Top of Dataset

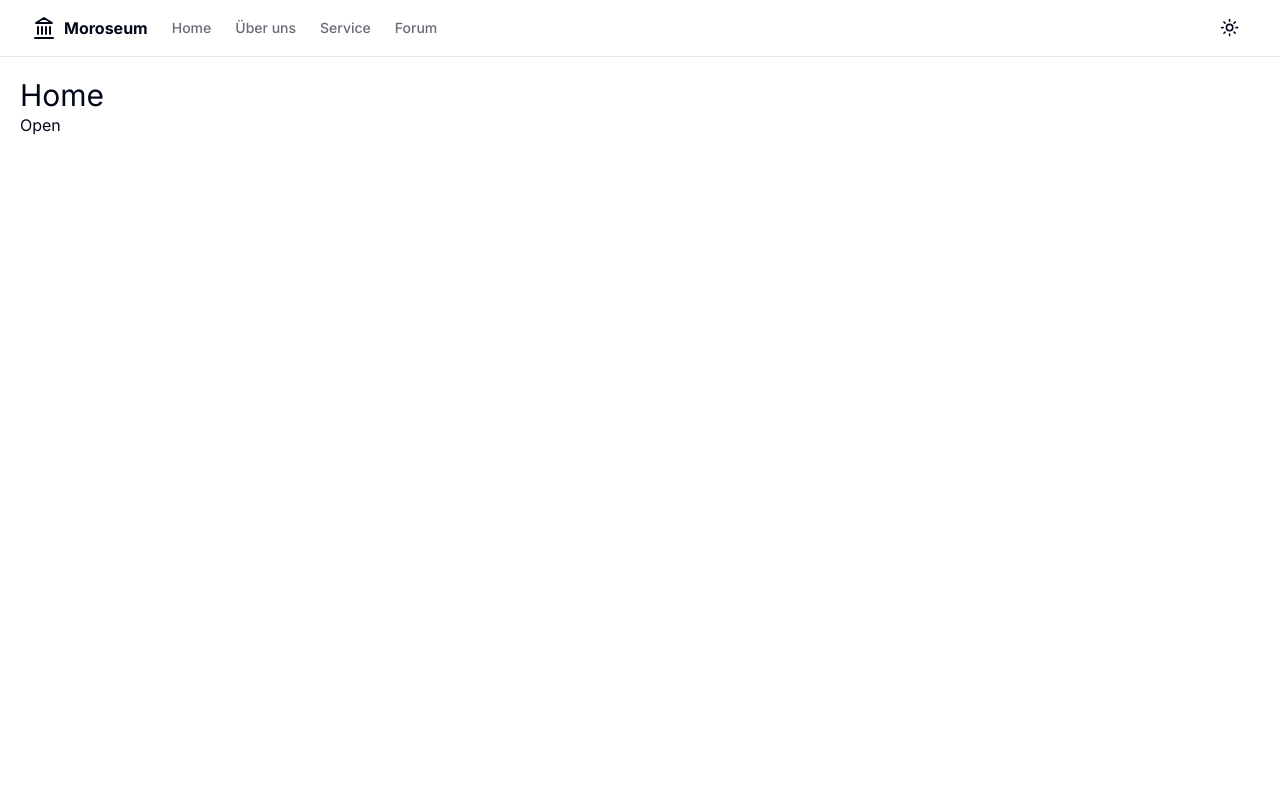
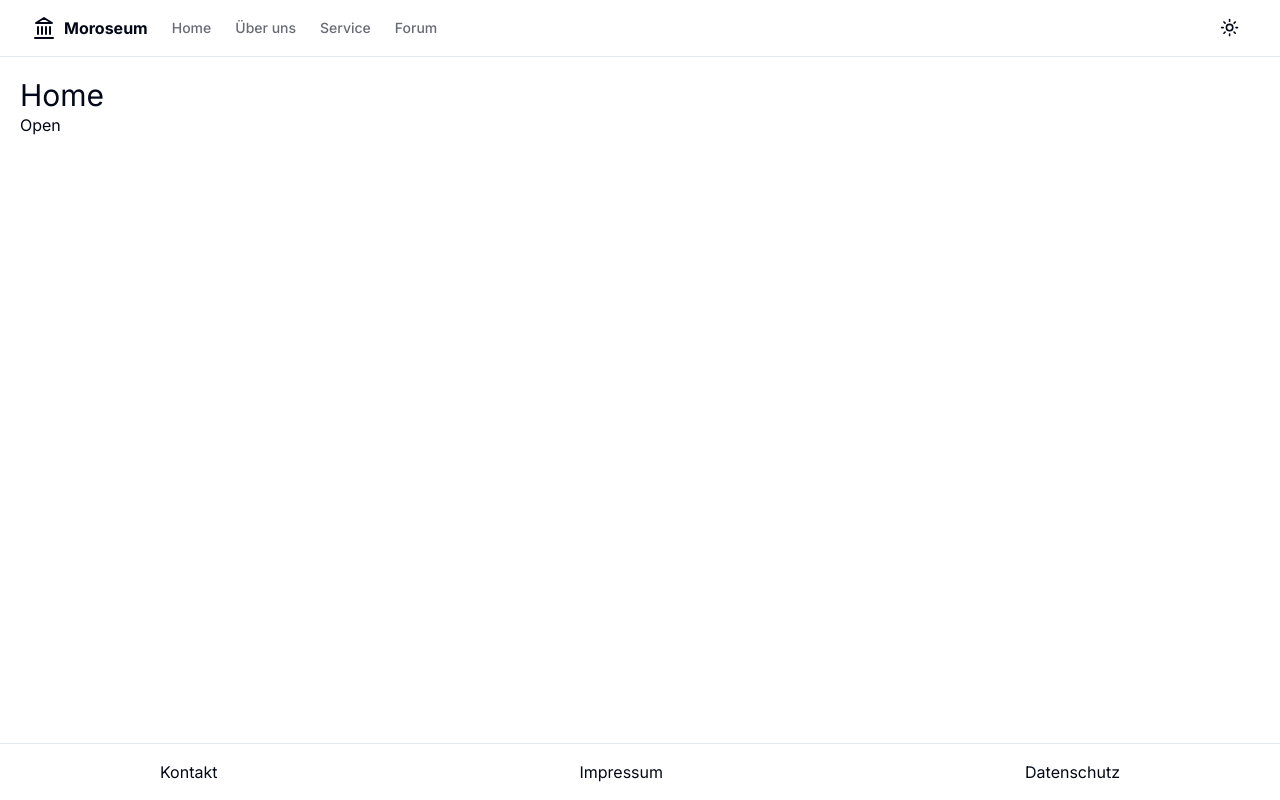
Before and after one commit to Marcel267/museum, a Next.js app: page / in a window 1280 px wide. Built offline with nearby package versions, Linux system fonts and the light colour scheme.

Commit message:
Add footer

```diff
--- a/app/layout.tsx
+++ b/app/layout.tsx
@@ -3,6 +3,7 @@ import "./globals.css";
 import type { Metadata } from "next";
 import { Inter } from "next/font/google";
 import Navbar from "@/components/navbar";
+import Footer from "@/components/footer";
 
 const inter = Inter({ subsets: ["latin"] });
 
@@ -21,7 +22,10 @@ export default function RootLayout({
       <body className={inter.className}>
         <ThemeProvider attribute="class" defaultTheme="system" enableSystem>
           <Navbar />
-          <main className="container mx-auto p-5">{children}</main>
+          <main className="container mx-auto min-h-[calc(100vh-114px)] p-5">
+            {children}
+          </main>
+          <Footer />
         </ThemeProvider>
       </body>
     </html>
--- /dev/null
+++ b/components/footer.tsx
@@ -0,0 +1,13 @@
+import Link from "next/link";
+
+export default function Footer() {
+  return (
+    <footer className="supports-backdrop-blur:bg-background/60 z-50 w-full border-t bg-background/95 backdrop-blur">
+      <div className="container flex h-14 items-center justify-between px-5 md:px-40">
+        <Link href={"/contact"}>Kontakt</Link>
+        <Link href={"/legal-information"}>Impressum</Link>
+        <Link href={"/data-privacy"}>Datenschutz</Link>
+      </div>
+    </footer>
+  );
+}
--- a/components/navbar.tsx
+++ b/components/navbar.tsx
@@ -15,32 +15,30 @@ export default function Navbar() {
         <div className="mr-4 flex">
           <a className="mr-6 flex items-center space-x-2" href="/">
             <Landmark />
-                        <span className="hidden font-bold sm:inline-block">
-                            Moroseum
-                        </span>
+            <span className="hidden font-bold sm:inline-block">Moroseum</span>
           </a>
           <nav className="flex items-center space-x-6 text-sm font-medium">
             <Link
               href={"/"}
-                            className="transition-colors hover:text-foreground/80 text-foreground/60"
+              className="text-foreground/60 transition-colors hover:text-foreground/80"
             >
               Home
             </Link>
             <Link
               href={"/about-us"}
-                            className="transition-colors hover:text-foreground/80 text-foreground/60"
+              className="text-foreground/60 transition-colors hover:text-foreground/80"
             >
               Über uns
             </Link>
             <Link
               href={"/service"}
-                            className="transition-colors hover:text-foreground/80 text-foreground/60"
+              className="text-foreground/60 transition-colors hover:text-foreground/80"
             >
               Service
             </Link>
             <Link
               href={"/forum"}
-                            className="transition-colors hover:text-foreground/80 text-foreground/60"
+              className="text-foreground/60 transition-colors hover:text-foreground/80"
             >
               Forum
             </Link>
```
Lines whose indentation alone changed are shown as unchanged.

Bottom of Dataset

- [Task to complete]:
Using the listing above, show each line with the word "import" in it.

- [Response to the exercise]:
@@ -3,6 +3,7 @@ import "./globals.css";
 import type { Metadata } from "next";
 import { Inter } from "next/font/google";
 import Navbar from "@/components/navbar";
+import Footer from "@/components/footer";
+import Link from "next/link";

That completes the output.